- **TASK INSTRUCTIONS**:
Please copy each line from the entries that contains the string "radio".

Web page revision data:
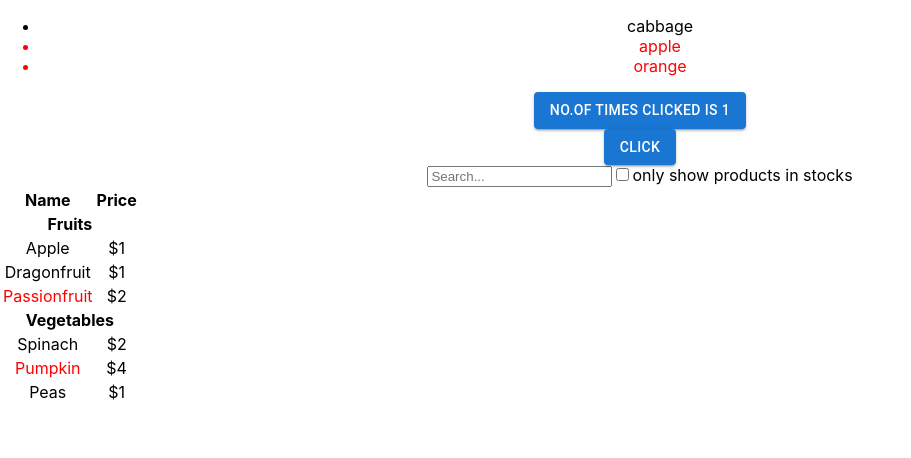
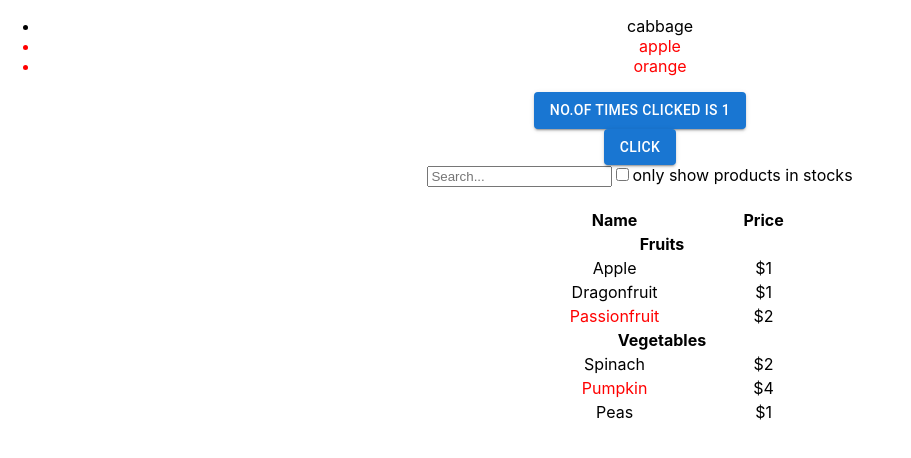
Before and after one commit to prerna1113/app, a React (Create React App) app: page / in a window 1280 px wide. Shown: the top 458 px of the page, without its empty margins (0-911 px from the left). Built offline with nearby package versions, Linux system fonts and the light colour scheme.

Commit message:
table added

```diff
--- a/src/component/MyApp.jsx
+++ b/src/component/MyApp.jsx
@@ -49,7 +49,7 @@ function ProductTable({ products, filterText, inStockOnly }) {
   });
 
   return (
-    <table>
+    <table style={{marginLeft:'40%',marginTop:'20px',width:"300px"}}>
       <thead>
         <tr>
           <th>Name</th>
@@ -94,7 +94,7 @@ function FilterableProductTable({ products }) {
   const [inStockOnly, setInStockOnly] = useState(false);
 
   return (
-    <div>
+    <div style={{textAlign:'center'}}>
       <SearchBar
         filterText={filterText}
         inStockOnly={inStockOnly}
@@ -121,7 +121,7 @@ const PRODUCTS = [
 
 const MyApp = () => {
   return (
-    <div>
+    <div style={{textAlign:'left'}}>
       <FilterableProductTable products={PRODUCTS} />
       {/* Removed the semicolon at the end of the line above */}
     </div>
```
==
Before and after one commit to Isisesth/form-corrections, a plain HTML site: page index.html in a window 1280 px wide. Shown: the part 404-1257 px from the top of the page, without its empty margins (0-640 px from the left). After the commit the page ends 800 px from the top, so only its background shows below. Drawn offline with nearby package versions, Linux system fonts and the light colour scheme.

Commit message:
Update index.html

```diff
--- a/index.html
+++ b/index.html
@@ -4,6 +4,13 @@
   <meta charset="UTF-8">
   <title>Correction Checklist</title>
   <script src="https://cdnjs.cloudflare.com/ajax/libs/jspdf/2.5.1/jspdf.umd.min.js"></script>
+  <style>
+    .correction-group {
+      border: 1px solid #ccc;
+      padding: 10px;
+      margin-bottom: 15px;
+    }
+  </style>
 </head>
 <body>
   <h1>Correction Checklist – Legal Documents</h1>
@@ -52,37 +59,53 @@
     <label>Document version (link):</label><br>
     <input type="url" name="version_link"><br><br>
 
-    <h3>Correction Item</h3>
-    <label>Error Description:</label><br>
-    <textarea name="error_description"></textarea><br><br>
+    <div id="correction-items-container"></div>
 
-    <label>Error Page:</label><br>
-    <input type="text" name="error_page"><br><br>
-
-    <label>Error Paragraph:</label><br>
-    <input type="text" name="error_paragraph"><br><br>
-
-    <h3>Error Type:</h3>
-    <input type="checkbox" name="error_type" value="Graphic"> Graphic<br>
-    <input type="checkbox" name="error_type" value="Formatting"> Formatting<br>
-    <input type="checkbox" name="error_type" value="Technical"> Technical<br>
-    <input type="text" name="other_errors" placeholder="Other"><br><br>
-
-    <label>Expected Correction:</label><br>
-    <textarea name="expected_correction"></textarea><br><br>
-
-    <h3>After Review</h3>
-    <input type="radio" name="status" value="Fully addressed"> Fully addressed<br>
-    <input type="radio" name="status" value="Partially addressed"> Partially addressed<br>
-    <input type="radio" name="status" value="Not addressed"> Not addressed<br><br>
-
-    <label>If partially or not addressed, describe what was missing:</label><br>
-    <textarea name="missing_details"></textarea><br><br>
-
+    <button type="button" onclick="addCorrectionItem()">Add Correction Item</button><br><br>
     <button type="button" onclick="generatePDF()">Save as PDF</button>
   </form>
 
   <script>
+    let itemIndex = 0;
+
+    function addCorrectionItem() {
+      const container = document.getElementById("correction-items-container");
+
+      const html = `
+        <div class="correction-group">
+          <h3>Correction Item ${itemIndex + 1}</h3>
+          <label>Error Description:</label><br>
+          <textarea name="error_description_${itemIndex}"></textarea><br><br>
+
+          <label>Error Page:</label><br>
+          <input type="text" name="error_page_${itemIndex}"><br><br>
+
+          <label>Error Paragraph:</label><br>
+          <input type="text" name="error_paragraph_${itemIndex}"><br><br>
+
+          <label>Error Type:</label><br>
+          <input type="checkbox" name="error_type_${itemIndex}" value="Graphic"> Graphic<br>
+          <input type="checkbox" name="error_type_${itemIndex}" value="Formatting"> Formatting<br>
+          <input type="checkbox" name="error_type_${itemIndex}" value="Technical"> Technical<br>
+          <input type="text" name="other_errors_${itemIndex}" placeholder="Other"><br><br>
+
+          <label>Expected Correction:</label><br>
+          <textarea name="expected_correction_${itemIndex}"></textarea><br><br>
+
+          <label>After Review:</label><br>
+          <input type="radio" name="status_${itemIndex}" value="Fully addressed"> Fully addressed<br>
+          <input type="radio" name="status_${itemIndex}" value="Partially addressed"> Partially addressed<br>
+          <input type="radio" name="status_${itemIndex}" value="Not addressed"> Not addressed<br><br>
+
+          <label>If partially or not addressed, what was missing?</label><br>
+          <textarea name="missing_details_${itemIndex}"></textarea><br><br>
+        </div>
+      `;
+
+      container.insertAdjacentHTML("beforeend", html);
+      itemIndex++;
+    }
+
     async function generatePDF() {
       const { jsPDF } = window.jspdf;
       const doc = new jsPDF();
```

- **OUTPUT**:
-    <input type="radio" name="status" value="Fully addressed"> Fully addressed<br>
-    <input type="radio" name="status" value="Partially addressed"> Partially addressed<br>
-    <input type="radio" name="status" value="Not addressed"> Not addressed<br><br>
+          <input type="radio" name="status_${itemIndex}" value="Fully addressed"> Fully addressed<br>
+          <input type="radio" name="status_${itemIndex}" value="Partially addressed"> Partially addressed<br>
+          <input type="radio" name="status_${itemIndex}" value="Not addressed"> Not addressed<br><br>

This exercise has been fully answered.